### Work required
Would you print out all of the data exactly and keep the pictures out of it?
____ Input material
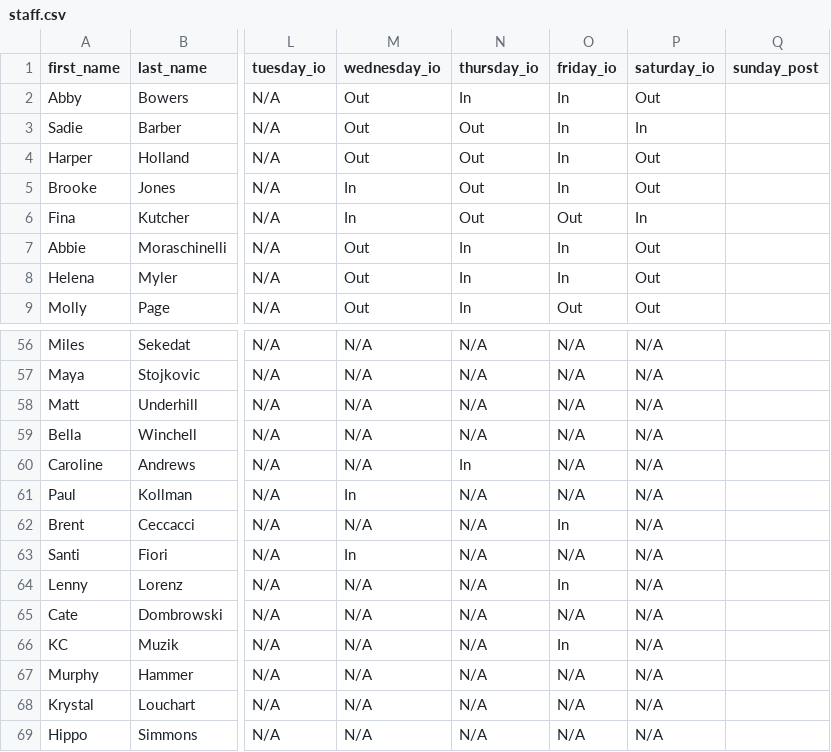
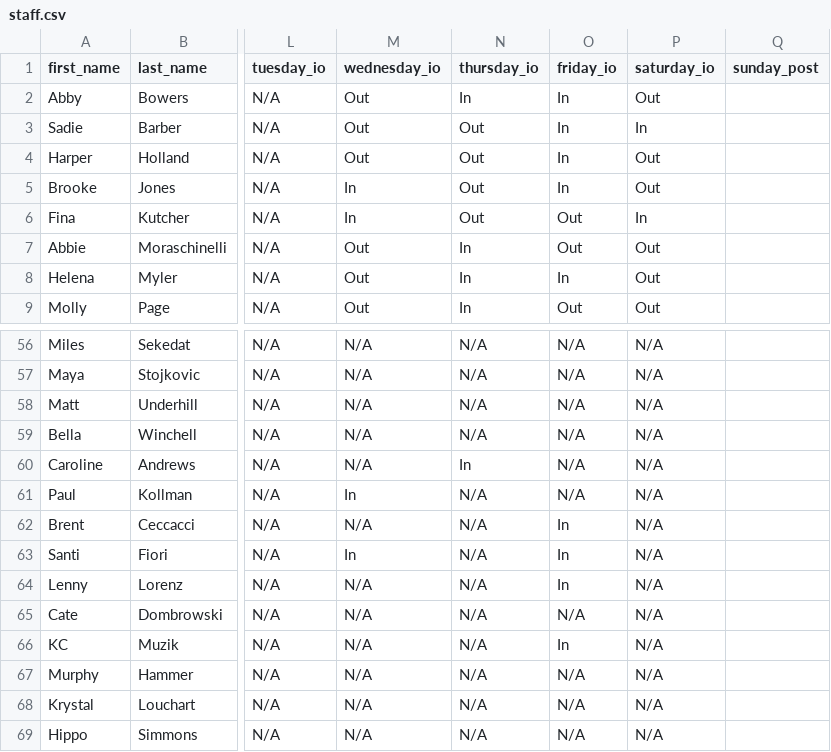
Before and after one commit to agreatquestion/agreatquestion.github.io, a CSV file: csv/staff.csv, drawn as a sheet; only a part is shown, gaps mark what is left out; the diff names each change by its address in the sheet, - before the commit and + after, or states it on an @@ line.

```diff
--- a/csv/staff.csv
+++ b/csv/staff.csv
-O7 (friday_io): In
+O7 (friday_io): Out
-O63 (friday_io): N/A
+O63 (friday_io): In
```
Also changed, not shown: 3 other files.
________
### Result of the exercise
Before and after one commit to agreatquestion/agreatquestion.github.io, a CSV file: csv/staff.csv, drawn as a sheet; only a part is shown, gaps mark what is left out; the diff names each change by its address in the sheet, - before the commit and + after, or states it on an @@ line.

```diff
--- a/csv/staff.csv
+++ b/csv/staff.csv
-O7 (friday_io): In
+O7 (friday_io): Out
-O63 (friday_io): N/A
+O63 (friday_io): In
```
Also changed, not shown: 3 other files.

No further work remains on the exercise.